    For Type 1 targets, create an ingress allow firewall rule for TCP and UDP port 53 traffic, applicable to your forwarding targets in each authorized VPC network. For Type 2 targets, configure an on-premises network firewall and similar equipment to permit TCP and UDP port 53.

  • Route to the forwarding target

    For Type 1 targets, Cloud DNS uses a subnet route to access the target in the VPC network authorized to use the forwarding zone. For Type 2 name targets, Cloud DNS uses either custom dynamic or custom static routes, except for tagged static routes, to access the forwarding target.

  • Return route to 35.199.192.0/19 through the same VPC network

    For Type 1 targets, Google Cloud automatically adds a special return route for the 35.199.192.0/19 destination. For Type 2 targets, your on-premises network must have a route for the 35.199.192.0/19 destination, whose next hop is in the same VPC network where the request originated, through a Cloud VPN tunnel or VLAN attachment for Cloud Interconnect.. For information about how to meet this requirement, see return route strategies for Type 2 targets.

  • Direct response from target

    Cloud DNS requires that the forwarding target that receives packets be the one that sends replies to 35.199.192.0/19. If your forwarding target sends the request to a different name server, and that other name server responds to 35.199.192.0/19, Cloud DNS ignores the response. For security reasons, Google Cloud expects the source address of each target name server's DNS reply to match the IP address of the forwarding target.

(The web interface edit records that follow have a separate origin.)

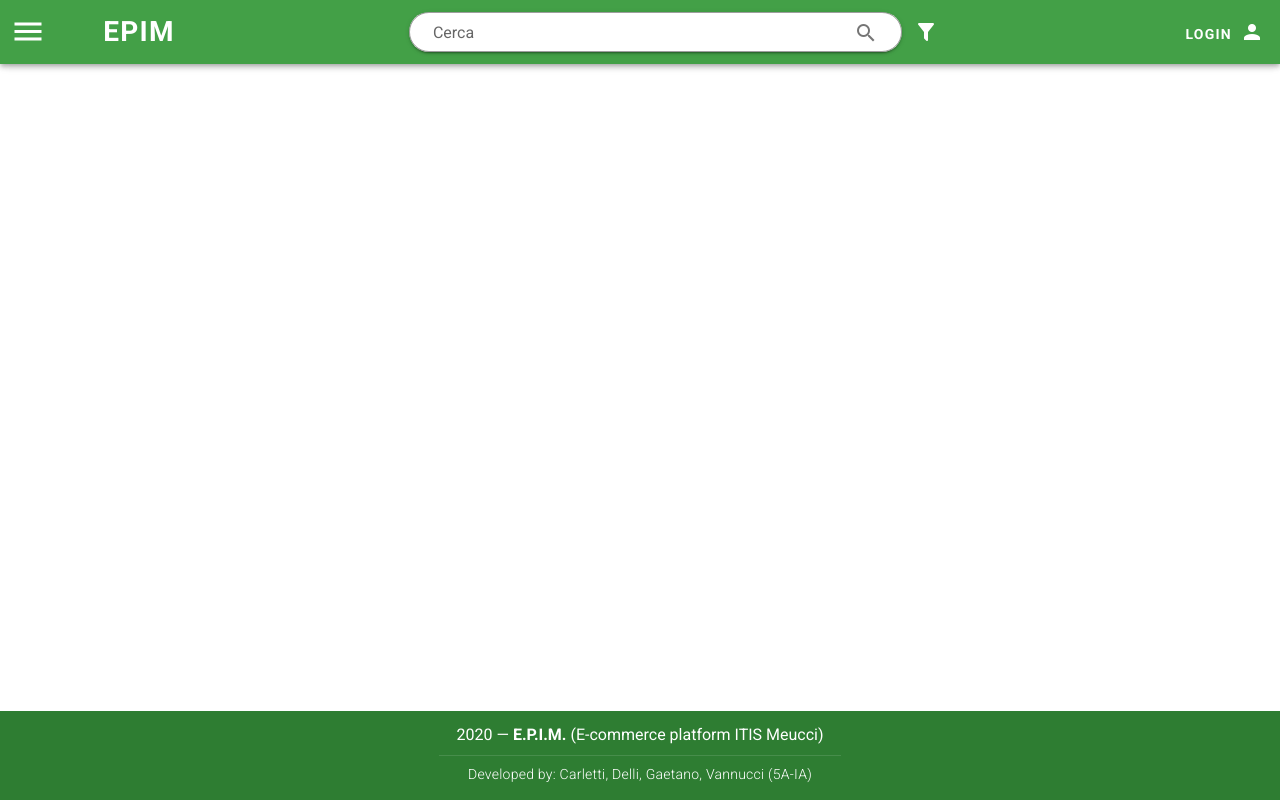
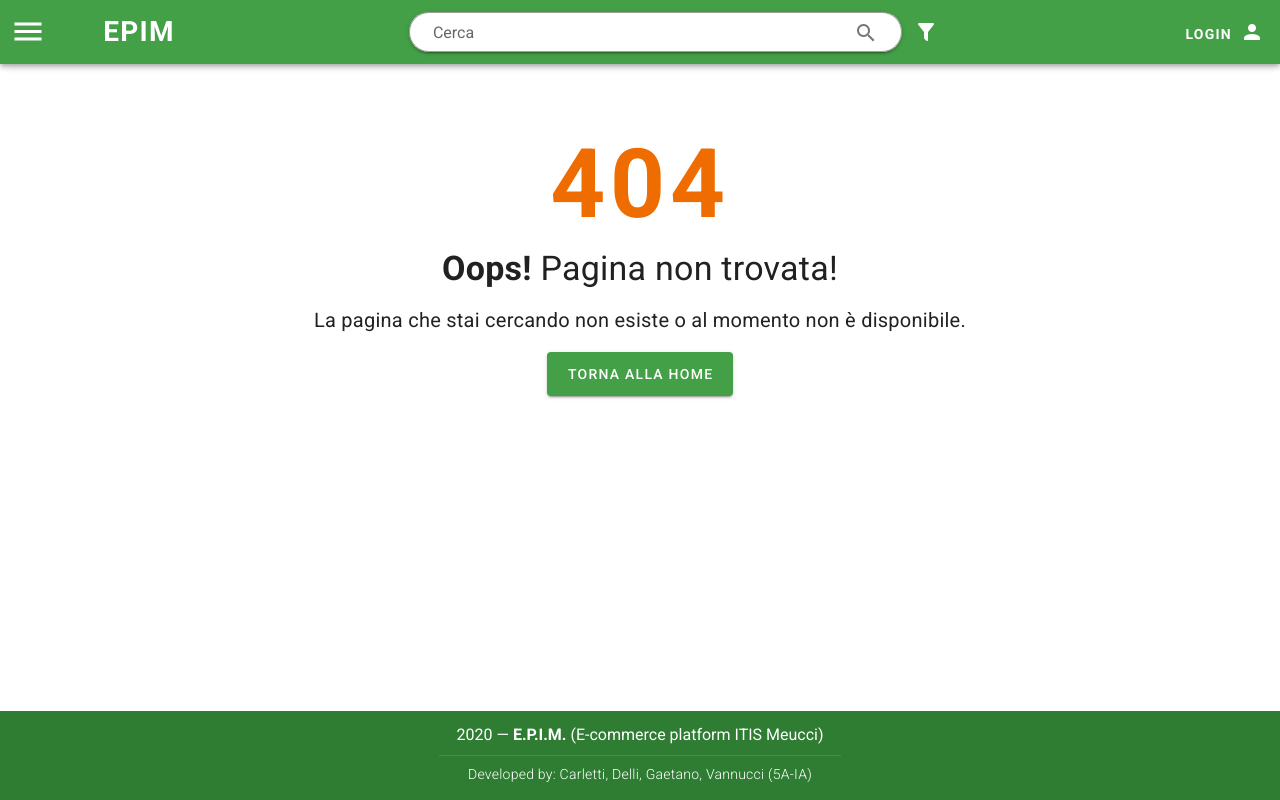
Before and after one commit to RonPlusSign/EPIM, a Vue app in the folder frontend/: page /404 in a window 1280 px wide. Built offline with nearby package versions, Linux system fonts and the light colour scheme; no server answers.

Commit message:
feat(vue): Added 404 page

```diff
--- a/frontend/src/components/ENavbar.vue
+++ b/frontend/src/components/ENavbar.vue
@@ -84,7 +84,7 @@
             text
           >
             <h4 class="pt-1">Login</h4>
-            <v-icon class="ml-2">mdi-account</v-icon>
+            <v-icon class="ml-2 hidden-xs-only">mdi-account</v-icon>
           </v-btn>
         </div>
 
--- a/frontend/src/router/index.js
+++ b/frontend/src/router/index.js
@@ -44,6 +44,14 @@ const routes = [
     component: () =>
       import(/* webpackChunkName: "user" */ "../views/UserCart.vue"),
   },
+
+  {
+    // will match everything (for 404 errors, pages not found)
+    path: "/404",
+    alias: "*",
+    component: () =>
+      import(/* webpackChunkName: "error" */ "../views/Error.vue"),
+  },
 ];
 
 const router = new VueRouter({
--- /dev/null
+++ b/frontend/src/views/Error.vue
@@ -0,0 +1,39 @@
+<template>
+  <v-row class="mt-12">
+    <v-col class="text-center">
+      <!-- Title (big 404) -->
+      <p
+        id="title-404"
+        class="display-4 font-weight-bold orange--text text--darken-3"
+      >
+        404
+      </p>
+      <!-- Subtitle: Page not found -->
+      <p class="display-1"><b>Oops!</b> Pagina non trovata!</p>
+      <!-- Explanation -->
+      <p class="title font-weight-regular">
+        La pagina che stai cercando non esiste o al momento non è disponibile.
+      </p>
+      <!-- Go to homepage button -->
+      <v-btn
+        flat
+        large
+        color="primary"
+        @click="$router.push('/').catch((err) => {})"
+        >Torna alla home</v-btn
+      >
+    </v-col>
+  </v-row>
+</template>
+
+<script>
+export default {
+  name: "Error",
+};
+</script>
+
+<style scoped>
+#title-404 {
+  letter-spacing: 0.3rem !important;
+}
+</style>
```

Return route strategies for Type 2 targets

Cloud DNS cannot send responses from Type 2 forwarding targets over the internet or through a different VPC network. Responses must return to the same VPC network, although they can use any Cloud VPN tunnel or VLAN attachment in that same network.

  • For Cloud VPN tunnels that use static routing, manually create a route in your on-premises network whose destination is 35.199.192.0/19 and whose next hop is the Cloud VPN tunnel. For Cloud VPN tunnels that use policy-based routing, configure the Cloud VPN's local traffic selector and the on-premises VPN gateway's remote traffic selector to include 35.199.192.0/19.
  • For Cloud VPN tunnels that use dynamic routing or for Cloud Interconnect, configure a custom route advertisement for 35.199.192.0/19 on the BGP session of the Cloud Router that manages the tunnel or VLAN attachment.

Type 3 targets

When Cloud DNS uses standard routing to access an external IP address, it expects the forwarding target to be either a system on the internet, publicly accessible, or an external IP address of a Google Cloud resource.

For example, a Type 3 target includes the external IP address of a VM in a different VPC network.

Private routing to Type 3 targets is not supported.

What's next